I found the small rotaries a little difficult to use, but then I’m not a seasoned guitarist who is adept at kneeling down between songs to make adjustments. From my seated position, it was a bit hard. Not impossible, but not easy. But very soon, I was easily firing off clips at will, moving around scenes and getting on nicely with it, especially as a synth player.
I’m very much a person who looks for shortcuts and Loop4Live definitely helped me in this regard. It sat, immovable on my wooden floor and didn’t miss a trick at all. I was able to play and record loops and it didn’t take long to get in the habit of where to use my feet and not look away from the screen.
There is a lot to be said for tools that give you the freedom to focus on the detailed stuff and Loop4Live is definitely that. You may need to spend some time customising your own personal configuration but once you’ve done that, you will be flying.
I didn’t try the expression ports on the back of the unit as, not being a guitarist, I didn’t have any to try. However, I am told that they allow for clever control of effects within Live making Loop4Live a handy effects control device via a single USB cable.
So I came at this from a different perspective than its intended audience. Loop4Live is first and foremost a guitarist’s tool, but as a MIDI controller, it definitely has uses across the whole band. Loop4Live even go as far to suggest that everyone in the band can use one. That way, each band member can have their own loops and clips within a single Ableton Live instance.
Loop4Live has a myriad use cases. Solo artists can use it to control their backing tracks, guitarists can use it for practising, and any musician can use it when recording in the studio. Some might compare this to dedicated hardware loopers but those devices don’t have the ability for detailed on-screen editing and control. The Loop4Live Looper Pedal will work with all versions of Live, including Lite.
What has really impressed me is that Loop4Live is just one guy. He has realised his vision and provided everything you need to get going. It’s not hard to learn how to use and is definitely NOT just for guitarists!
Loop4Live Mk.III is available now, direct from Loop4Live for €249.00 EUR. All required templates, scripts and files are downloadable for free from their website.

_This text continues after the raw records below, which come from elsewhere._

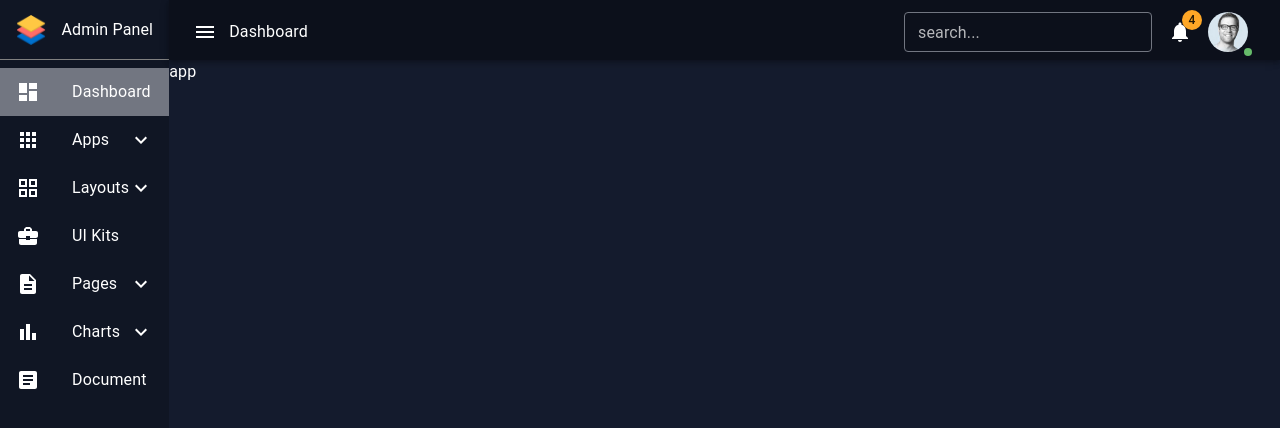
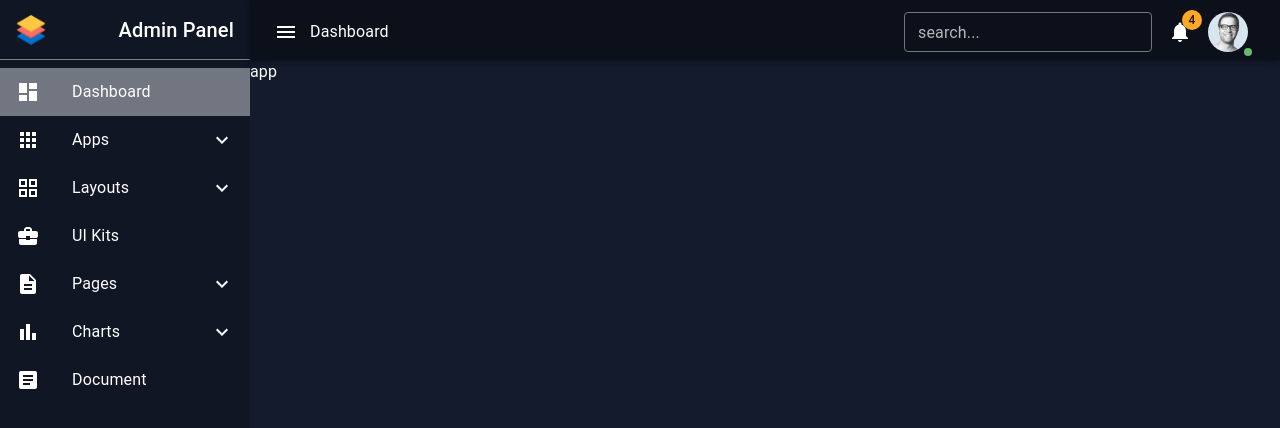
Before and after one commit to ffarhadijs/adminDashboard, a React (Create React App) app: page / in a window 1280 px wide. Shown: the top 428 px of the page. Built offline with nearby package versions, Linux system fonts and the light colour scheme.

Commit message:
fixed some bugs

```diff
--- a/src/components/sideBar/index.jsx
+++ b/src/components/sideBar/index.jsx
@@ -1,10 +1,10 @@
-import { Box, List, Stack, Typography } from "@mui/material";
+import { Box, Stack, Typography } from "@mui/material";
 import React from "react";
 import MenuItems from "./menuItems";
 import logo from "../../assets/logo.png";
-const SideBar = () => {
+const SideBar = ({ setOpenDrawer }) => {
   return (
-    <Box sx={{ height: "100%" }}>
+    <Box sx={{ height: "100%" }} width={"250px"}>
       <Stack
         direction={"row"}
         alignItems="center"
@@ -17,9 +17,11 @@ const SideBar = () => {
         }}
       >
         <img src={logo} style={{ width: "30px" }} />
-        <Typography variant="body"> Admin Panel</Typography>
+        <Typography variant="h6"> Admin Panel</Typography>
       </Stack>
-      <MenuItems />
+      <MenuItems
+        setOpenDrawer={setOpenDrawer}
+      />
     </Box>
   );
 };
```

My thanks to Aurélien at Loop4Live for providing the review unit and for his patience.
- Loop4Live Looper Pedal: Loop4Live
- Loop4Live Mk.III Rear: Loop4Live
- Loop4Live Looper Pedal Band Configuration: Loop4Live